I am still grieving over the lost of photos which I’ve accumulated since 2010. That’s how long I’ve been using Flickr and supporting their services by paying subscription fees so that I could get more storage.
Now here’s what happened.
They said my account flouted one of their rules.
I guess it all started when this one fella claimed the rights to a photo which I’ve uploaded on my Flickr account. This photo was taken by him but it was a royalty-free image shared on Unsplash. I’ve been downloading images on Unsplash and uploading them onto Flickr so that I could embedded them in my post for years. But this is the first time my account was flagged out by Flickr.
So Flickr sent me quite a nasty email which sounded so informal that I had to check with them if the email was a spam.
5 April 2021
Doesn’t this look like a spam email thread?
I straightaway deleted those photos which are flagged and wrote them an email to explain that those photos were royalty-free or screenshots of the full websites. They did not reply. And I thought everything should be okay.
Before 5 April, I also received an email which is flagged out by a user who claimed that photo belonged to him. I don’t deny it belonged to him but he posted it on Unsplash and I thought it was meant to be shared. I credited him in my blog. Lesson learnt: avoid using royalty-free images because one day, the photographers may just decide to claim the copyrights.
21 April 2021
About two weeks later, I discovered that they sent me another email to notify me that my account has been terminated. Because this email went to my junk mail, I had no idea that my account was terminated. And once my account is gone, all the Flickr links which were embedded in my blog posts were all gone. I’ve literally over 1,900 blog posts now without images. All thanks to Flickr.
29 April 2021
I only realised something amiss with my Flickr account after one of my PR I’ve worked me mentioned that she was unable to view the photos of my previous blog posts.
It was 4 plus in the morning and I was tossing and turning in the bed. I could not sleep at all after realising that I could not even log into my own account. At that point in time, I was devastated. My heart just sank when I come to realise that over 300,000 photos in my account were all wiped out in an instant.
I was hoping that it was just a site or server error on their part. But no, the cold hard truth really hurts. I sent them an email to clarify and they replied me with this email.
Maybe I should have done this.

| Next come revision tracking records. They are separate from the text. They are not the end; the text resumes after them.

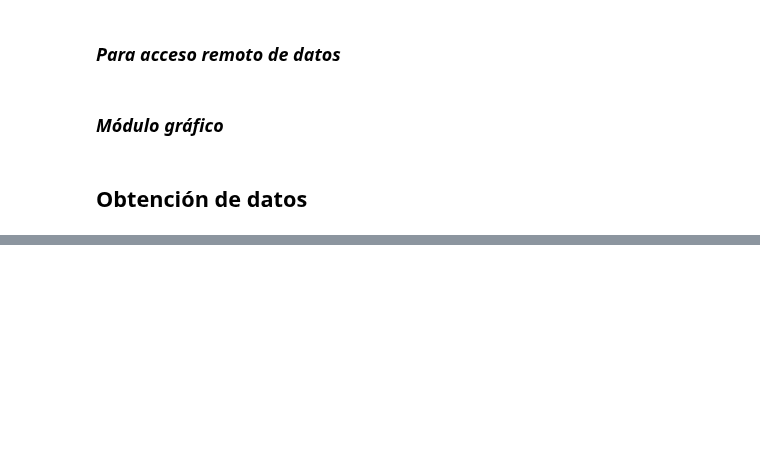
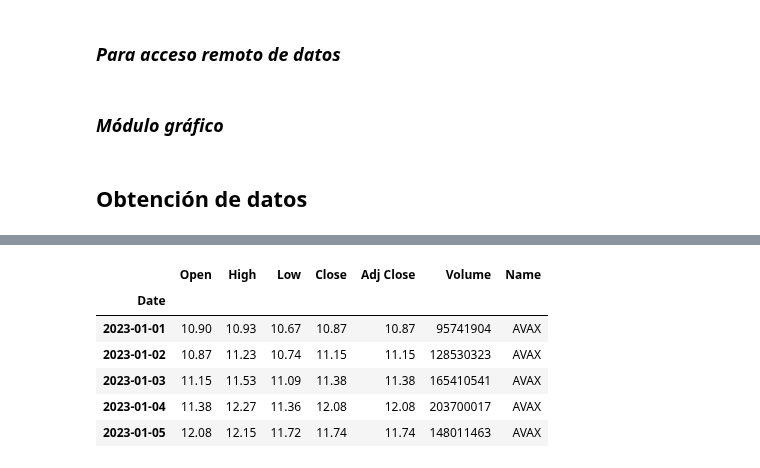
Before and after one commit to cristiandarioortegayubro/BA, a Jupyter notebook: px_02.ipynb, the cells around one changed output, grey strips where cells are left out. Drawn from its saved outputs; the diff is of its cells as text; code cells hidden in the pictures; blank space fills up the shorter version.

```diff
--- a/px_02.ipynb
+++ b/px_02.ipynb
@@ -54,0 +95,10 @@ btc2021.reset_index(inplace=True)
+# %%
+AVAX.head()
+# %% [output]
+|  | Open | High | Low | Close | Adj Close | Volume | Name |
+| Date |  |  |  |  |  |  |  |
+| 2023-01-01 | 10.90 | 10.93 | 10.67 | 10.87 | 10.87 | 95741904 | AVAX |
+| 2023-01-02 | 10.87 | 11.23 | 10.74 | 11.15 | 11.15 | 128530323 | AVAX |
+| 2023-01-03 | 11.15 | 11.53 | 11.09 | 11.38 | 11.38 | 165410541 | AVAX |
+| 2023-01-04 | 11.38 | 12.27 | 11.36 | 12.08 | 12.08 | 203700017 | AVAX |
+| 2023-01-05 | 12.08 | 12.15 | 11.72 | 11.74 | 11.74 | 148011463 | AVAX |
```
Also changed, not shown: parts of 27 cells of this notebook.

I looked back at the decisions I’ve made. I wasn’t quite sure back then in 2019 about paying membership fees with Flickr. However, because I was so heavily reliant on their site, I decided to subscribe to their membership. Maybe it is not such a good idea after all.
When I first got the warning email from them, I did have thoughts about downloading all the photos and do a backup just in case they really terminate my account. But I have so many photos and videos on Flickr that I was afraid that it might be really tedious to do a backup. At the same time, I was hoping that they would tell me which photos I needed to remove so that my account would be safe. I had faith in them.
Now I know I shouldn’t put my trust in people and even more so, in companies. Nothing is really secure.
I could have blame myself for such foolishness but at the same time, I just wish that Flickr would be more gracious and understanding.
Overcoming the loss of my digital assets
Moving forward, I shall use the storage space within my website and store important photo keepsakes in my hard disk. What’s gone is all gone now. I’m only praying that the tide would change. I just hope that they would at least allow me to retrieve all the precious photos I owned. Because majority of them were images taken by myself using my own camera.
Through this 11 years of my blogging journey, this challenge is probably the toughest. My site has been hacked before and gone through other obstacles. But never before have I encountered such an obstacle which resulted a huge lost and regret in my life.
I’m learning to forgive myself and letting go. Like any tangible items, intangible items such as this can one day be wiped out should the internet crash. But what truly remains is our relationship with people and our Father in Heaven.
Bless me indeed, O Lord. The Lord shall fight and vindicate for me.
“No weapon formed against you shall prosper, And every tongue which rises against you in judgment You shall condemn. This is the heritage of the servants of the LORD, And their righteousness is from Me,” Says the LORD. – Isaiah 54:17